Lionel Messi had opened the scoring just 10 minutes in with a calmly taken penalty, while Argentina put the ball in the net three more times before the half time whistle — with every one being ruled out for off-side. That profligate cost Argentina dearly when Saleh Al-Shehri latched onto a long ball and lashed a left-foot shot into the far corner of Emi Martinez’ goal. Just five minutes later, Salem Al-Dawsari scored one of the goals of the tournament to launch the Saudis to an astonishing win.
Saudi Arabia would in the second game come back down to earth with a thud, losing to Poland 2-0. Robert Lewandowski scored his first World Cup goal. Piotr Zielinski had given the Poles a first-half lead and Wojciech Szczesny’s superb double save from a penalty just before half-time helped send Poland top of Group C.
In Group D, Tunisia had one point from two games. They started off with a goalless draw against fancied Denmark, Both sides created chances but favourites Denmark were surprised by a well-organised Tunisia side who defended well and posed a threat on the counter at times.
Tunisia should have been able to add to their points tally against Australia, a team of similar stature. But breakout star Craig Goodwin who scored the sole goal against France, provided the assist for Mitch Duke’s match-winning goal in a 1-0 win over Tunisia.
It is in Group F where Morocco are making Africans and Arabs proud.

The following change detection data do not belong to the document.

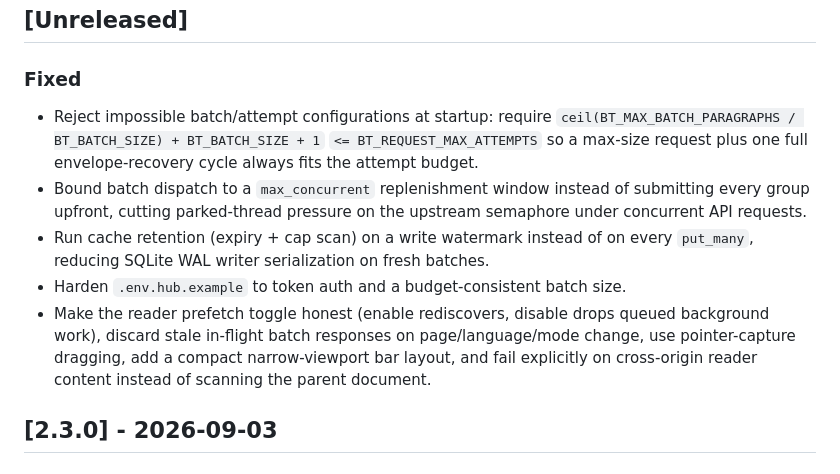
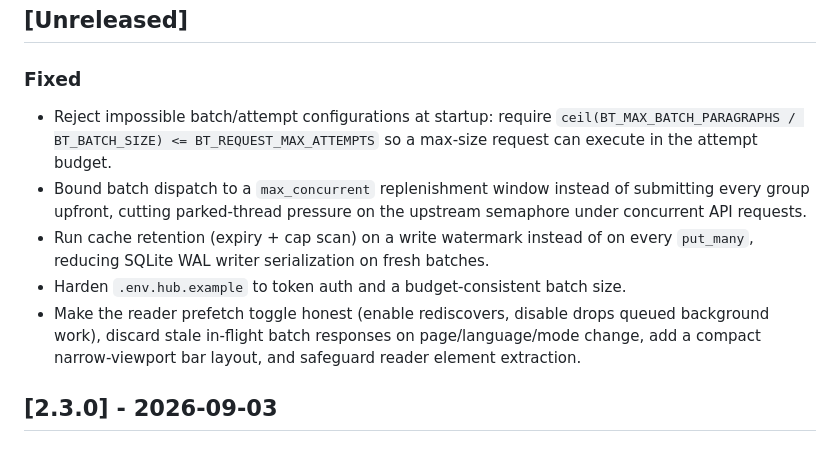
Before and after one commit to felixapel/CWA-eBook-Translate-Plugin, a Markdown page: CHANGELOG.md, the part around the change. Drawn GitHub-style.

Commit message:
docs(changelog): align attempt budget description with calibrated startup check

```diff
--- a/CHANGELOG.md
+++ b/CHANGELOG.md
@@ -10,9 +10,8 @@ and this project adheres to [Semantic Versioning](https://semver.org/spec/v2.0.0
 ### Fixed
 
 - Reject impossible batch/attempt configurations at startup: require
-  `ceil(BT_MAX_BATCH_PARAGRAPHS / BT_BATCH_SIZE) + BT_BATCH_SIZE + 1`
-  `<= BT_REQUEST_MAX_ATTEMPTS` so a max-size request plus one full
-  envelope-recovery cycle always fits the attempt budget.
+  `ceil(BT_MAX_BATCH_PARAGRAPHS / BT_BATCH_SIZE) <= BT_REQUEST_MAX_ATTEMPTS`
+  so a max-size request can execute in the attempt budget.
 - Bound batch dispatch to a `max_concurrent` replenishment window instead of
   submitting every group upfront, cutting parked-thread pressure on the
   upstream semaphore under concurrent API requests.
@@ -21,9 +20,8 @@ and this project adheres to [Semantic Versioning](https://semver.org/spec/v2.0.0
 - Harden `.env.hub.example` to token auth and a budget-consistent batch size.
 - Make the reader prefetch toggle honest (enable rediscovers, disable drops
   queued background work), discard stale in-flight batch responses on
-  page/language/mode change, use pointer-capture dragging, add a compact
-  narrow-viewport bar layout, and fail explicitly on cross-origin reader
-  content instead of scanning the parent document.
+  page/language/mode change, add a compact narrow-viewport bar layout, and
+  safeguard reader element extraction.
 
 ## [2.3.0] - 2026-09-03
 
```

They were able to hold Croatia, the 2018 finalists, at bay 0-0. Then they pulled off an extraordinary 2-0 win over Belgium, the No 2 in the world.
Against Belgium, Abdel-Hamid Sabiri bamboozled Real Madrid goalkeeper Thibaut Courtois whose positioning was awkward, connecting on the tournament’s first goal from a free kick to give Morocco a 1-0 lead in the second half before assisting on its second goal of the match. Morocco’s win led to clashes that night in Brussels which has a large North African immigrant community.
Cameroon and Ghana did not, after two rounds, have as many points as Morocco but played in two of the most sensational games in Qatar to date. After stage two, Cameroon had one point and Ghana three.
In Group G, Cameroon’s substitute Vincent Aboubakar was the inspiration for a superb lob and a breathtaking comeback in a 3-3 draw with Serbia in Al-Wakrah. Cameroon battled back from two goals down to draw in this six-goal thriller.
In match No 1, Switzerland had edged Cameroon 1-0 courtesy of a goal against the run of play by Breel Embolo who was playing against the country of his birth.
Ghana won a thrilling see-saw match against South Korea 3-2. In Group H, Mohamed Kudus was the hero with two goals, with Mohamed Salisu also on the scoresheet for the Black Stars. South Korea had battled back from 2-0 down to draw level at 2-2. But Kudus had the presence of mind to have the final say with an assured left-footed finish to give Ghana a vital three points and condemn South Korea to the bottom of the group.
In the first game for both Portugal and Ghana, Cristiano Ronaldo became the first man to score at five World Cups and did so at Ghana’s expense.
The 37-year-old scored the opening goal from the penalty spot, hammering in after being tripped in the box by Ghana’s Southampton defender Mohamed Salisu.
The Ghanaians improved in the second period, rewarded when Andre Ayew equalised from close range.
But Portugal responded with two goals in two minutes. Osman Bukari headed in a late consolation for Ghana to win it 3-2. However, Ghana could have tied it in the ninth minute of stoppage time in bizarre fashion. Goalkeeper Diogo Costa laid the ball on the grass and was preparing to kick it, unaware that Inaki Williams was right behind him. Williams intercepted the ball but slipped at the worst possible time as his weak shot was cleared off the line.
*A version of this article appears in print in the 1 December, 2022 edition of Al-Ahram Weekly.